When you stop to consider Jack Lemmon’s five-decade screen career, one word comes to mind: versatility. Whatever the character—hapless cross-dresser, fussy roommate, wretched alcoholic, compassionate naval officer, desperate salesman (whether live-action or animated)—Lemmon could be counted on to make them unforgettable.
Urban legend has it that Lemmon (1925–2001) was born in an elevator at the Newton-Wellesley Hospital in Massachusetts. This unusual arrival seems to complement what his son Chris Lemmon notes as his father’s “bumbling bewilderment and vulnerability.” Lemmon was a legacy at Harvard, where in 1943 he postponed his studies to enter the United States Navy. With his military service completed at the rank of Ensign, Lemmon graduated from Harvard in 1947 as president of the Hasty Pudding Club—where he may have first performed in drag! Lemmon soon moved to New York, picking up odd jobs as an actor and working as a piano player until his Broadway break in the short-lived 1953 revival of Room Service.
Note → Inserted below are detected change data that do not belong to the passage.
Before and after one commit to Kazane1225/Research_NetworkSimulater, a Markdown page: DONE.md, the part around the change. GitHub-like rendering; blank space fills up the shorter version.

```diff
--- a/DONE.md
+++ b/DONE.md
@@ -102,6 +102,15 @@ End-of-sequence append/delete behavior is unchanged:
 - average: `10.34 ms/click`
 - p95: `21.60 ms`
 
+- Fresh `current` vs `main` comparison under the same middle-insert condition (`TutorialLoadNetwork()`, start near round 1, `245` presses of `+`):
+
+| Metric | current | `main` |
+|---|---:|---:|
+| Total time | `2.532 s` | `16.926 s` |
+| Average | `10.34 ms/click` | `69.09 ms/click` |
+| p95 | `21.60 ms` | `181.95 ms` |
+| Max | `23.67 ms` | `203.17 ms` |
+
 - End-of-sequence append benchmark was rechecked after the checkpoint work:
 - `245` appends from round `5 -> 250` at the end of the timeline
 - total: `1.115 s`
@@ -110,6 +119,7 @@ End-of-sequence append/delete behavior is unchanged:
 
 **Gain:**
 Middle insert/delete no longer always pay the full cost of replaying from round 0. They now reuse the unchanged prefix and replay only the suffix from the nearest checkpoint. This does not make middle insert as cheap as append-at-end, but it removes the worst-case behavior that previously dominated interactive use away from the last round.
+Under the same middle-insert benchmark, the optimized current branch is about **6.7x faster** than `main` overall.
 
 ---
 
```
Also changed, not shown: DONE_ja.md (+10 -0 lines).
The 1954 comedy It Should Happen to You, costarring comedian Judy Holliday, launched Lemmon’s Hollywood screen career. He reteamed with Holliday in 1954 for Phffft!, followed by a string of memorable films such as Mister Roberts (1955) and perennial favorite Some Like It Hot (1959). Lemmon received a Best Supporting Oscar for his role in Mister Roberts, and won Best Actor in 1973 for Save the Tiger. His longtime friendship with actor Walter Matthau yielded numerous memorable onscreen partnerships, including The Fortune Cookie (1966), The Odd Couple (1968), The Front Page (1974), Buddy Buddy (1981), and Lemmon’s only directorial effort, Kotch (1971).
Organized by Anne Morra, Associate Curator, Department of Film.